Sowing under cover
Wild seeds can be sown and raised as individual plants in seed trays and pots in the same way as any other garden plant.
This approach requires more effort than sowing in the open, but as the proportion of seeds that result in an established plant is higher this method can be particularly useful for difficult or slower growing species.
When sowing under cover in a cold frame or greenhouse, seed can be sown at most times of year to produce plants for autumn or spring planting. Quick growing annuals and perennials will be large enough to plant out in 4 - 8 weeks from sowing, slower perennials 3 -12 months.
Wild seeds grow well sown on most standard horticultural composts (including peat-free compost). Sow thinly and cover to a depth no greater than the width of the seed sown (ie for the finest seeds no covering at all). For seeds which will be slow to germinate (eg cowslip) a thin layer of horticultural grit scattered on the surface will help prevent moss and algal growth.

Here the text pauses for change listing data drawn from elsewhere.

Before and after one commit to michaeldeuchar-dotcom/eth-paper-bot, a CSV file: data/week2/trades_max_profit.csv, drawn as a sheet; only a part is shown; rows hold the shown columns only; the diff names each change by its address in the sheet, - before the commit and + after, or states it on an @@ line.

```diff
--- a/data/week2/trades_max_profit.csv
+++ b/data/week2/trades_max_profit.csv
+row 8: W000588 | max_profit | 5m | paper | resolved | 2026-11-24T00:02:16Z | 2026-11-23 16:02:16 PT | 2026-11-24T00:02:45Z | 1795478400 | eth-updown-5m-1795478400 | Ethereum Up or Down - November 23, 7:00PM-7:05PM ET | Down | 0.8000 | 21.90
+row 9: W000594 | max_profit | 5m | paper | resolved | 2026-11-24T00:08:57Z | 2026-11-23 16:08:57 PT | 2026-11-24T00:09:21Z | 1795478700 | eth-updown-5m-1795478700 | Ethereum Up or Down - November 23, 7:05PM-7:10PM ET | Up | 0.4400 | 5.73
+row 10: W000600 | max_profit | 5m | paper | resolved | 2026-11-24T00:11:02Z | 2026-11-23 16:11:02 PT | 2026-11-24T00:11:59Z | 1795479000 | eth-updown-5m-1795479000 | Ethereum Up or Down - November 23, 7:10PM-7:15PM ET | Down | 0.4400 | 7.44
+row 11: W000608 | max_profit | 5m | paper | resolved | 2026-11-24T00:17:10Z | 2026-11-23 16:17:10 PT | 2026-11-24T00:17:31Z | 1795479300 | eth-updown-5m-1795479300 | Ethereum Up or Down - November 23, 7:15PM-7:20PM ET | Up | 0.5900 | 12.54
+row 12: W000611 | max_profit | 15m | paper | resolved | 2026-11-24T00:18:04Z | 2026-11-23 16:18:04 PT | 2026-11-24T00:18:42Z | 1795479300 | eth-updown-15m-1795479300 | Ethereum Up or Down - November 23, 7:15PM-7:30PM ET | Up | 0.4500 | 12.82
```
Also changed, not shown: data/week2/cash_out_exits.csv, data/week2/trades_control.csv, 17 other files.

Keep the compost damp, but do not over-water. Over-wintered trays are best kept covered (eg in a cold frame) so that the compost does not get saturated by winter rains. Seeds will germinate naturally when the temperature and light conditions are suitable. Gentle heat may be used to bring on plants early in the year. Plants raised under cover or out of season, however, will need careful hardening off before planting out. Once growth has started keep the seedlings well ventilated to help prevent mildew.
Wild seeds are generally more reluctant to germinate than seeds of most cultivated plants which have been bred for ease of cultivation. Most wild flower seeds possess some degree of dormancy which means that germination will be delayed until the appropriate conditions are met, and some also require a particular environmental trigger before germination can occur. For many species these conditions are easily and quickly met so that some germination occurs after only a brief delay. A few species eg cowslip seed will only germinate after the sown seed has passed through a winter - in this case the seed must be sown in the autumn several months before germination takes place. More detail on germination and dormancy can be found in individual species accounts and in the separate article on this subject.
Seedlings can be potted on into pots or plugs/plant modules as soon as they are large enough to handle. As with all seedlings take care not to damage the growing tip of the young shoot, or allow the roots to dry out.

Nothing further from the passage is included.